During orientation of the University of Colorado School of Law Class of 2004, some - and few - may recall then Dean Harold H. Bruff (1996 -2003) exclaiming how law students begin their legal career on the "first day" of the program. Following, Dean Bruff mentioned with various certitude regarding lawyers, especially young lawyers, their importance in society, namely and proudly the rank and file of the CU Law School alumni. Numbers were then presented extolling the numbers of such alumni sitting as judges on the Federal Bench or otherwise working in the prestigious firms around the nation earning six-figures.
Such may be reminiscent in the orientation speeches of many law schools throughout the country. The promises of prestige or wealth are, quite frankly, an attractive feature of going to law school and becoming a licensed attorney.

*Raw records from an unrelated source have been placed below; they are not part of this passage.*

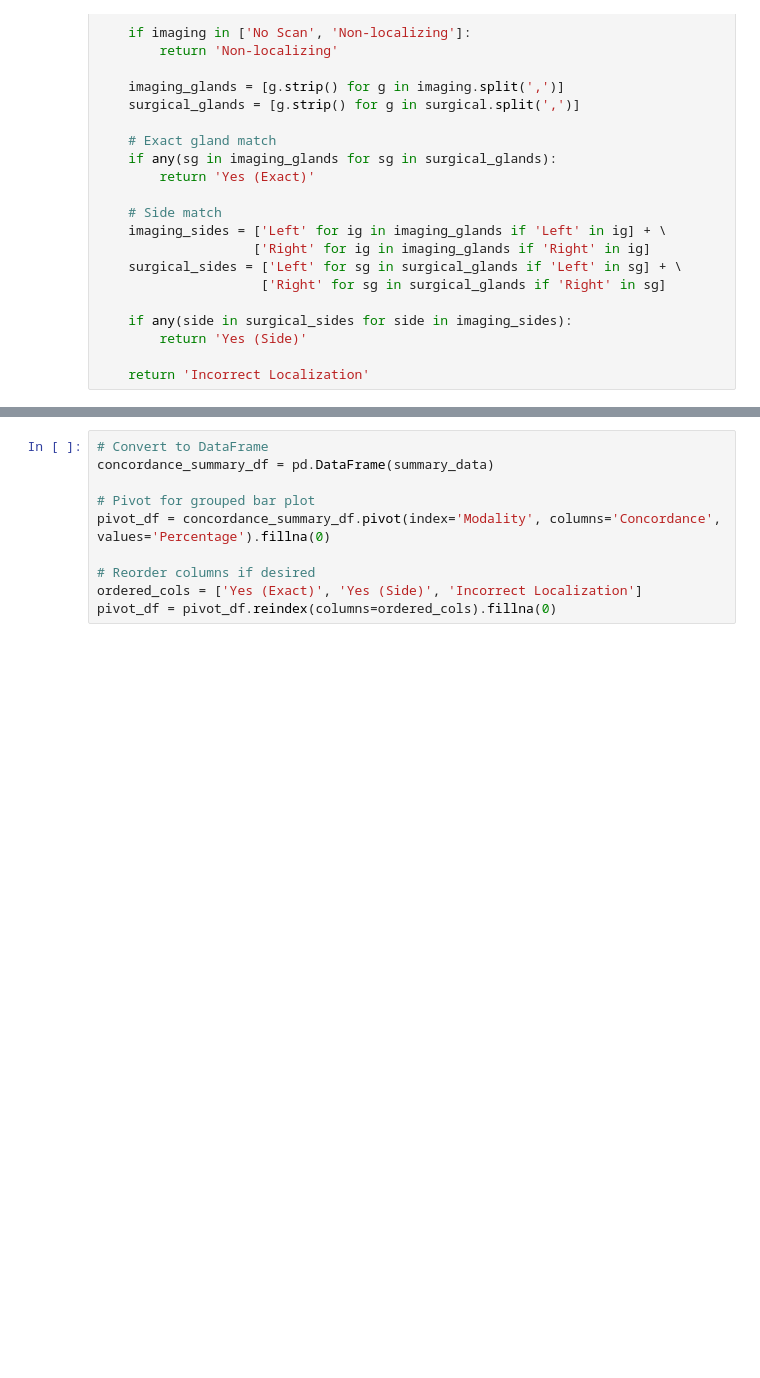
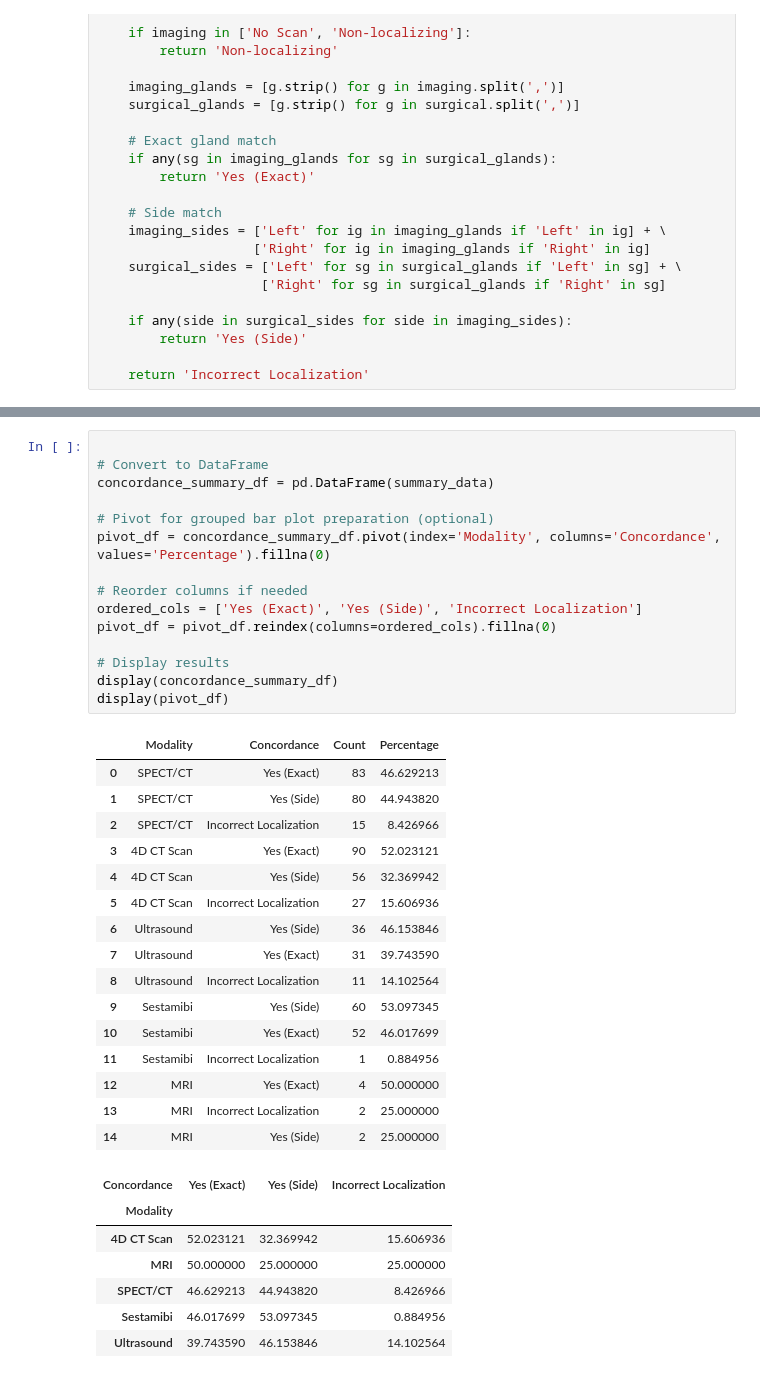
Before and after one commit to Jonah-Schwartz521/ent-imaging-analysis, a Jupyter notebook: Imaging Analysis/modality_concordance/all_modalities_concordance.ipynb, the cells around one changed output, grey strips where cells are left out. Drawn from its saved outputs; the diff is of its cells as text; blank space fills up the shorter version.

```diff
--- a/Imaging Analysis/modality_concordance/all_modalities_concordance.ipynb
+++ b/Imaging Analysis/modality_concordance/all_modalities_concordance.ipynb
@@ -70,15 +76,44 @@ for modality in modalities:
             'Percentage': pct
         })
 # %%
+
 # Convert to DataFrame
 concordance_summary_df = pd.DataFrame(summary_data)
 
-# Pivot for grouped bar plot
+# Pivot for grouped bar plot preparation (optional)
 pivot_df = concordance_summary_df.pivot(index='Modality', columns='Concordance', values='Percentage').fillna(0)
 
-# Reorder columns if desired
+# Reorder columns if needed
 ordered_cols = ['Yes (Exact)', 'Yes (Side)', 'Incorrect Localization']
 pivot_df = pivot_df.reindex(columns=ordered_cols).fillna(0)
+
+# Display results
+display(concordance_summary_df)
+display(pivot_df)
+# %% [output]
+|  | Modality | Concordance | Count | Percentage |
+| 0 | SPECT/CT | Yes (Exact) | 83 | 46.629213 |
+| 1 | SPECT/CT | Yes (Side) | 80 | 44.943820 |
+| 2 | SPECT/CT | Incorrect Localization | 15 | 8.426966 |
+| 3 | 4D CT Scan | Yes (Exact) | 90 | 52.023121 |
+| 4 | 4D CT Scan | Yes (Side) | 56 | 32.369942 |
+| 5 | 4D CT Scan | Incorrect Localization | 27 | 15.606936 |
+| 6 | Ultrasound | Yes (Side) | 36 | 46.153846 |
+| 7 | Ultrasound | Yes (Exact) | 31 | 39.743590 |
+| 8 | Ultrasound | Incorrect Localization | 11 | 14.102564 |
+| 9 | Sestamibi | Yes (Side) | 60 | 53.097345 |
+| 10 | Sestamibi | Yes (Exact) | 52 | 46.017699 |
+| 11 | Sestamibi | Incorrect Localization | 1 | 0.884956 |
+| 12 | MRI | Yes (Exact) | 4 | 50.000000 |
+| 13 | MRI | Incorrect Localization | 2 | 25.000000 |
+| 14 | MRI | Yes (Side) | 2 | 25.000000 |
+| Concordance | Yes (Exact) | Yes (Side) | Incorrect Localization |
+| Modality |  |  |  |
+| 4D CT Scan | 52.023121 | 32.369942 | 15.606936 |
+| MRI | 50.000000 | 25.000000 | 25.000000 |
+| SPECT/CT | 46.629213 | 44.943820 | 8.426966 |
+| Sestamibi | 46.017699 | 53.097345 | 0.884956 |
+| Ultrasound | 39.743590 | 46.153846 | 14.102564 |
 # %%
 # Plot grouped bar plot
 pivot_df.plot(
```
Also changed, not shown: parts of 3 cells of this notebook, 4 other files.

There are other selling points such as the intellectual satisfaction and challenges, status in academia and in society, etc. The outlook following graduation for most in law schools was, and may yet still be, largely positive. However, the reality for many aspiring law graduates either taking the bar or having already passed is a hyper-competitive job market marked by a deficit of suitable employment or any at all.